Not a Donkey Kong Clone, Honest
The BBC Micro was touted as an educational tool, if you believe Fred Harris, and most of us growing up in the 80’s will have used one at school, either doing some rudimentary programming, or playing with maths tools such as “Turtle”.
It also happened to have a great specification for replicating arcade games due to the colourful high resolution screen and multi-channel sound. Various publishers in the early days of the BBC chose to go down this route, with faithful renditions of Mr Do! (Mr Ee), Frogger (Hopper), Space Panic (Space Monsters) and Donkey Kong which, you guessed it, was renamed Killer Gorilla.

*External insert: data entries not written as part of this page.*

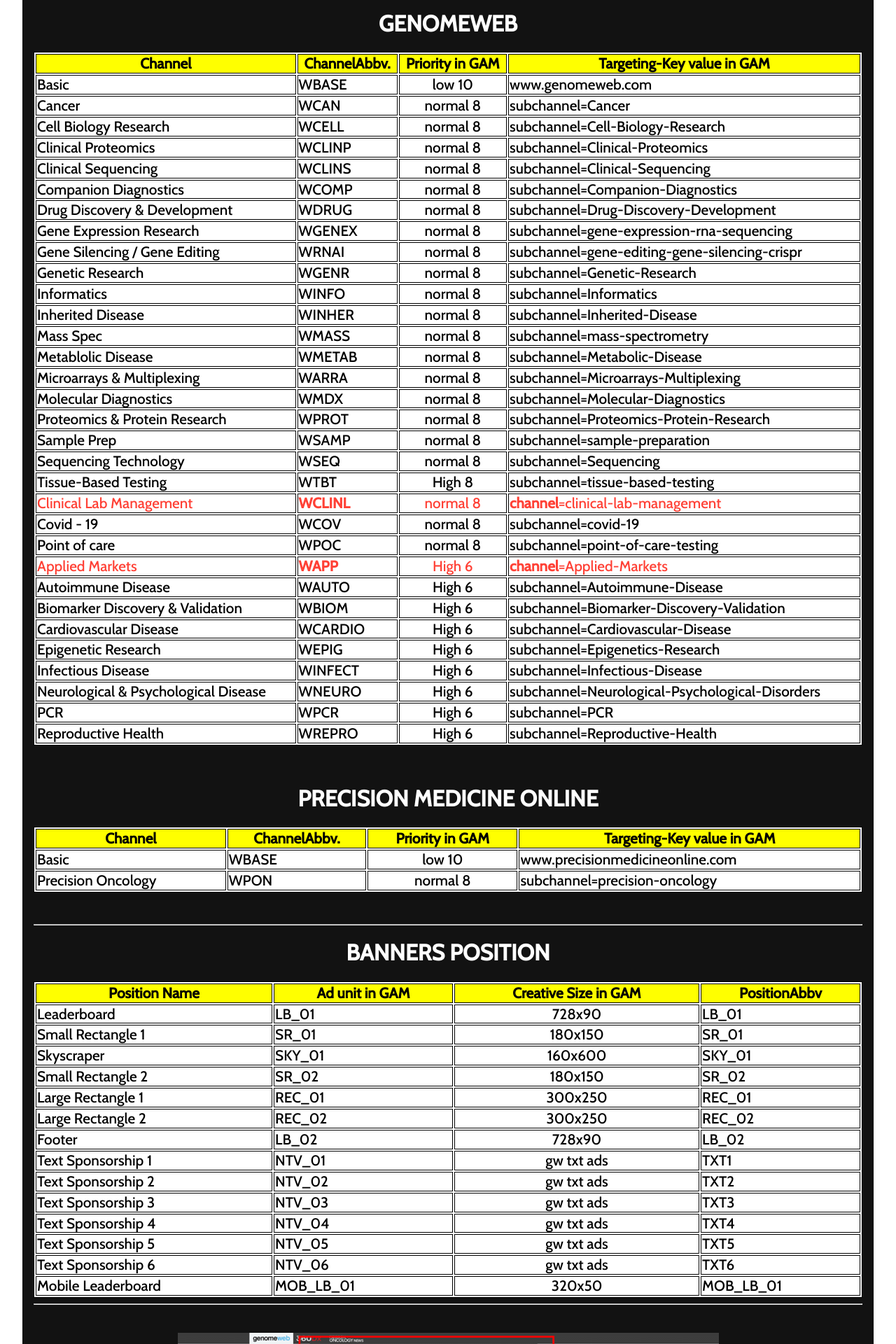
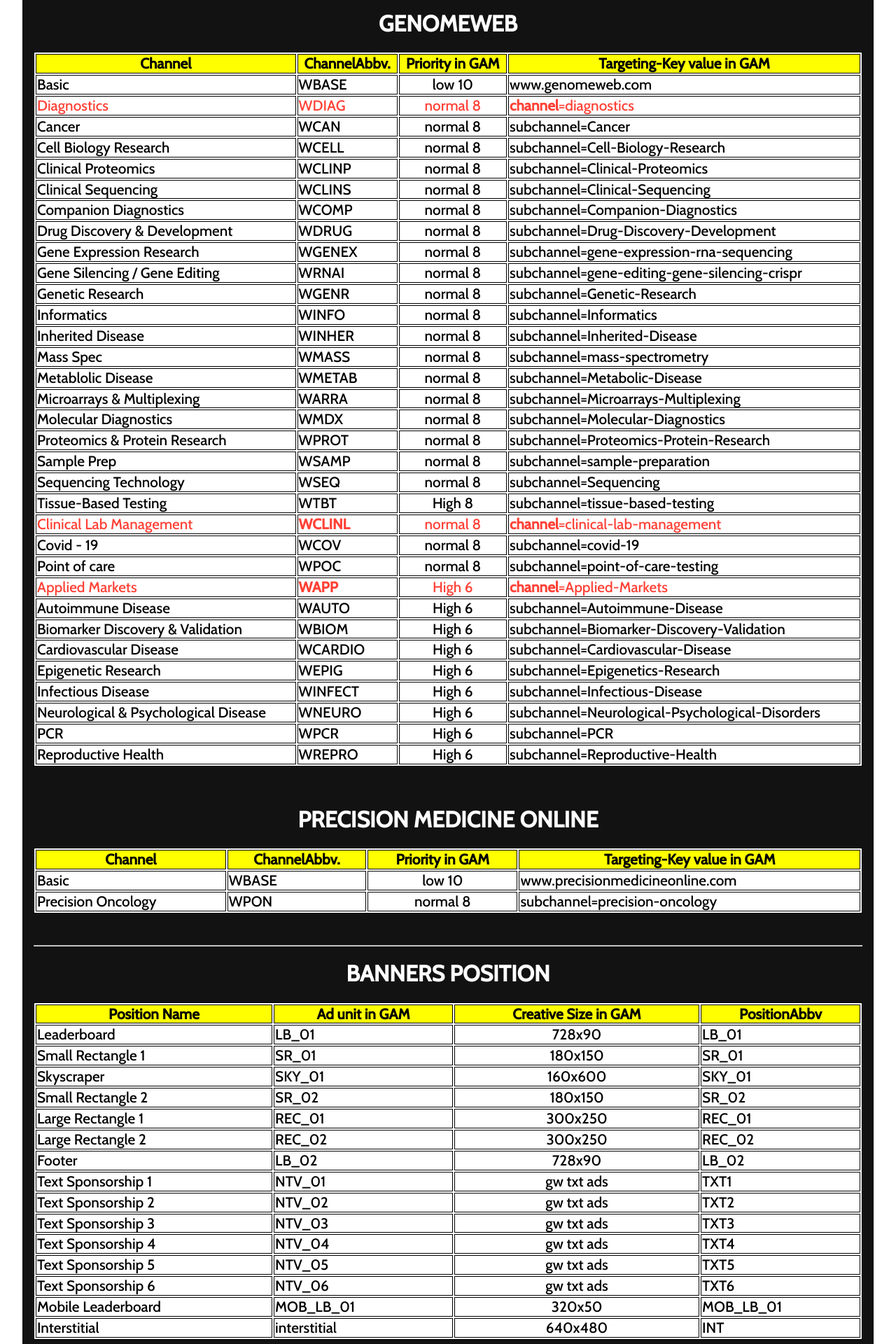
Before and after one commit to Danteie/gwtools_v2, a React (Create React App) app: page /#/naming in a window 1280 px wide. Shown: the part 160-2080 px from the top of the page at 70% size. Built offline with nearby package versions, Linux system fonts and the light colour scheme.

Commit message:
novi tarageting

```diff
--- a/src/component/Content/Naming/Naming.js
+++ b/src/component/Content/Naming/Naming.js
@@ -1,6 +1,7 @@
 import React, { Component } from "react";
 import './Naming.css'
 import image from './webpos.png'
+import image1 from './Interstitial.png'
 import { Paper } from "@mui/material";
 
 class Naming extends Component{
@@ -23,11 +24,18 @@ class Naming extends Component{
                         <td>Priority in GAM</td>
                         <td>Targeting-Key value in GAM</td>
                     </tr>
+
                     <tr>
                         <td>Basic</td>
                         <td>WBASE</td>
                         <td>low 10</td>
                         <td>www.genomeweb.com</td>
+                    </tr>
+                     <tr className="red">
+                        <td>Diagnostics</td>
+                        <td>WDIAG</td>
+                        <td>normal 8</td>
+                        <td><b>channel</b>=diagnostics</td>
                     </tr>
                     <tr>
                         <td>Cancer</td>
@@ -336,11 +344,21 @@ class Naming extends Component{
 		<td>320x50</td>
 		<td>MOB_LB_01</td>
 	</tr>
+    <tr>
+		<td>Interstitial</td>
+		<td>interstitial</td>
+		<td>640x480</td>
+		<td>INT</td>
+	</tr>
 </table>
 <hr/>
 <div className="web-image pa4">
+    <img src={image1} alt='web naming'/>
+</div>
+<div className="web-image pa4">
     <img src={image} alt='web naming'/>
 </div>
+
 
 
             </Paper>
```
Also changed, not shown: src/component/Content/Naming/Interstitial.png (added).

For some reason, in the Program Power version, they felt the need to replace Mario with a stick man, quite how they felt this would fool Nintendo I don’t know, as in every other way this game was a carbon copy of the arcade game. The levels were recreated perfectly, and even had the “How high can you try?” message between stages.
I won’t dwell too long on the gameplay as we all know Donkey Kong, but this game had it all, as your not-Mario jumped and hammered his way across various levels to rescue his girlfriend. The gameplay was true to the arcade original, including the need to time your jumps to perfection to avoid the many different obstacles put between you and the big monkey. The sound was also pretty spot on, as well as the inter-stage screens showing your progress up the skyscraper.
I spent a lot of time on this as a teenager when I was supposedly “doing homework” on my BBC… at the time it was streets ahead of the competition in terms of its ability to replicate arcade games, and I was very jealous of my friend who had one if these when all I could manage was a Sinclair ZX81.